*Problem to solve*
The reply should contain each record below, returned exactly as given.

↓↓↓

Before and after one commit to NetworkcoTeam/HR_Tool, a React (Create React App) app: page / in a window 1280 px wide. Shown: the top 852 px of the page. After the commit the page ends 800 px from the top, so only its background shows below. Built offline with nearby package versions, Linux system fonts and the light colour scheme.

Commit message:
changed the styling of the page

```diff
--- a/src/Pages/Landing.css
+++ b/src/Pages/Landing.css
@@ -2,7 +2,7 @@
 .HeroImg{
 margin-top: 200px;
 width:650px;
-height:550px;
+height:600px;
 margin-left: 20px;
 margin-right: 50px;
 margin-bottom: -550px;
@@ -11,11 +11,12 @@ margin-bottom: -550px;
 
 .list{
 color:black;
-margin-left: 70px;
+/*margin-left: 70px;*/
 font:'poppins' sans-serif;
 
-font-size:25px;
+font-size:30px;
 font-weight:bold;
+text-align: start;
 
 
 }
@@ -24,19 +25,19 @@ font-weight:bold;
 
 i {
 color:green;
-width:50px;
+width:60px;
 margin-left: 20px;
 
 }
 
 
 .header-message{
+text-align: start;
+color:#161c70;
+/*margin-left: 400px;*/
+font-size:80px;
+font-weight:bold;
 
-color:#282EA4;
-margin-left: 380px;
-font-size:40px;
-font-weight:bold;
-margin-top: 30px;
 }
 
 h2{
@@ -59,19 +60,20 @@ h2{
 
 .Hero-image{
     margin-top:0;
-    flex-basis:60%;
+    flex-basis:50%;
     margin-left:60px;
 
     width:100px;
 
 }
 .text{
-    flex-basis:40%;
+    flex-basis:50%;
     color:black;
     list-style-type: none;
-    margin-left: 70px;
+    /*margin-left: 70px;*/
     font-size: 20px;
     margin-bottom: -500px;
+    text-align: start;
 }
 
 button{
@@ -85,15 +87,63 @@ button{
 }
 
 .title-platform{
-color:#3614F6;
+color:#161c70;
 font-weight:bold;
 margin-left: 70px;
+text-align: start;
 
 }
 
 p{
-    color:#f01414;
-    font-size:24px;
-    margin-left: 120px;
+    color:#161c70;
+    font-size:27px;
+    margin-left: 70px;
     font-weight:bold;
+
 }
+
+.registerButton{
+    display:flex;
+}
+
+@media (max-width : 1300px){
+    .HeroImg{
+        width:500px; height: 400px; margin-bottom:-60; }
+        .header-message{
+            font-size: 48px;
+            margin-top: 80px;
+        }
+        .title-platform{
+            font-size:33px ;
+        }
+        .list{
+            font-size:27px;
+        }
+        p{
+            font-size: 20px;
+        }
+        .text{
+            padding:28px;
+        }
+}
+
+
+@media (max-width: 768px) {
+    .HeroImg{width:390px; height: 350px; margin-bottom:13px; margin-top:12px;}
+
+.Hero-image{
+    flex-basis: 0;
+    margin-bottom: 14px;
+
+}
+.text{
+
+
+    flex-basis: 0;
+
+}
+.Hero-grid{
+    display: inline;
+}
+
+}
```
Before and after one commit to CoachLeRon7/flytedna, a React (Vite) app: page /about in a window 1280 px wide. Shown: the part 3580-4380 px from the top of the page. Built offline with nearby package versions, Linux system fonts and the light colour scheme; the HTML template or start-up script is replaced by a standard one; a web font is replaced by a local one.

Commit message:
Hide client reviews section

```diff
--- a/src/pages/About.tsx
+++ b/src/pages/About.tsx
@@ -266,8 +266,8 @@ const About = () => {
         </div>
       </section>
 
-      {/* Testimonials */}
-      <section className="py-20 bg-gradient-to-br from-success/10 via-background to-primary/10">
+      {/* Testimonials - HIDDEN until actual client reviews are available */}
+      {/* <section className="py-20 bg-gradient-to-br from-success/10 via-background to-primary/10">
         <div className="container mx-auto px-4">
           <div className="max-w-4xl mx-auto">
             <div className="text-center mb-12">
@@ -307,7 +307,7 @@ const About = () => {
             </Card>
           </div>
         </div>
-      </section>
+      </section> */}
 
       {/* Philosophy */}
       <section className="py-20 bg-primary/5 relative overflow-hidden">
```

↑↑↑

*Response to the exercise*
Before and after one commit to NetworkcoTeam/HR_Tool, a React (Create React App) app: page / in a window 1280 px wide. Shown: the top 852 px of the page. After the commit the page ends 800 px from the top, so only its background shows below. Built offline with nearby package versions, Linux system fonts and the light colour scheme.

Commit message:
changed the styling of the page

```diff
--- a/src/Pages/Landing.css
+++ b/src/Pages/Landing.css
@@ -2,7 +2,7 @@
 .HeroImg{
 margin-top: 200px;
 width:650px;
-height:550px;
+height:600px;
 margin-left: 20px;
 margin-right: 50px;
 margin-bottom: -550px;
@@ -11,11 +11,12 @@ margin-bottom: -550px;
 
 .list{
 color:black;
-margin-left: 70px;
+/*margin-left: 70px;*/
 font:'poppins' sans-serif;
 
-font-size:25px;
+font-size:30px;
 font-weight:bold;
+text-align: start;
 
 
 }
@@ -24,19 +25,19 @@ font-weight:bold;
 
 i {
 color:green;
-width:50px;
+width:60px;
 margin-left: 20px;
 
 }
 
 
 .header-message{
+text-align: start;
+color:#161c70;
+/*margin-left: 400px;*/
+font-size:80px;
+font-weight:bold;
 
-color:#282EA4;
-margin-left: 380px;
-font-size:40px;
-font-weight:bold;
-margin-top: 30px;
 }
 
 h2{
@@ -59,19 +60,20 @@ h2{
 
 .Hero-image{
     margin-top:0;
-    flex-basis:60%;
+    flex-basis:50%;
     margin-left:60px;
 
     width:100px;
 
 }
 .text{
-    flex-basis:40%;
+    flex-basis:50%;
     color:black;
     list-style-type: none;
-    margin-left: 70px;
+    /*margin-left: 70px;*/
     font-size: 20px;
     margin-bottom: -500px;
+    text-align: start;
 }
 
 button{
@@ -85,15 +87,63 @@ button{
 }
 
 .title-platform{
-color:#3614F6;
+color:#161c70;
 font-weight:bold;
 margin-left: 70px;
+text-align: start;
 
 }
 
 p{
-    color:#f01414;
-    font-size:24px;
-    margin-left: 120px;
+    color:#161c70;
+    font-size:27px;
+    margin-left: 70px;
     font-weight:bold;
+
 }
+
+.registerButton{
+    display:flex;
+}
+
+@media (max-width : 1300px){
+    .HeroImg{
+        width:500px; height: 400px; margin-bottom:-60; }
+        .header-message{
+            font-size: 48px;
+            margin-top: 80px;
+        }
+        .title-platform{
+            font-size:33px ;
+        }
+        .list{
+            font-size:27px;
+        }
+        p{
+            font-size: 20px;
+        }
+        .text{
+            padding:28px;
+        }
+}
+
+
+@media (max-width: 768px) {
+    .HeroImg{width:390px; height: 350px; margin-bottom:13px; margin-top:12px;}
+
+.Hero-image{
+    flex-basis: 0;
+    margin-bottom: 14px;
+
+}
+.text{
+
+
+    flex-basis: 0;
+
+}
+.Hero-grid{
+    display: inline;
+}
+
+}
```
Before and after one commit to CoachLeRon7/flytedna, a React (Vite) app: page /about in a window 1280 px wide. Shown: the part 3580-4380 px from the top of the page. Built offline with nearby package versions, Linux system fonts and the light colour scheme; the HTML template or start-up script is replaced by a standard one; a web font is replaced by a local one.

Commit message:
Hide client reviews section

```diff
--- a/src/pages/About.tsx
+++ b/src/pages/About.tsx
@@ -266,8 +266,8 @@ const About = () => {
         </div>
       </section>
 
-      {/* Testimonials */}
-      <section className="py-20 bg-gradient-to-br from-success/10 via-background to-primary/10">
+      {/* Testimonials - HIDDEN until actual client reviews are available */}
+      {/* <section className="py-20 bg-gradient-to-br from-success/10 via-background to-primary/10">
         <div className="container mx-auto px-4">
           <div className="max-w-4xl mx-auto">
             <div className="text-center mb-12">
@@ -307,7 +307,7 @@ const About = () => {
             </Card>
           </div>
         </div>
-      </section>
+      </section> */}
 
       {/* Philosophy */}
       <section className="py-20 bg-primary/5 relative overflow-hidden">
```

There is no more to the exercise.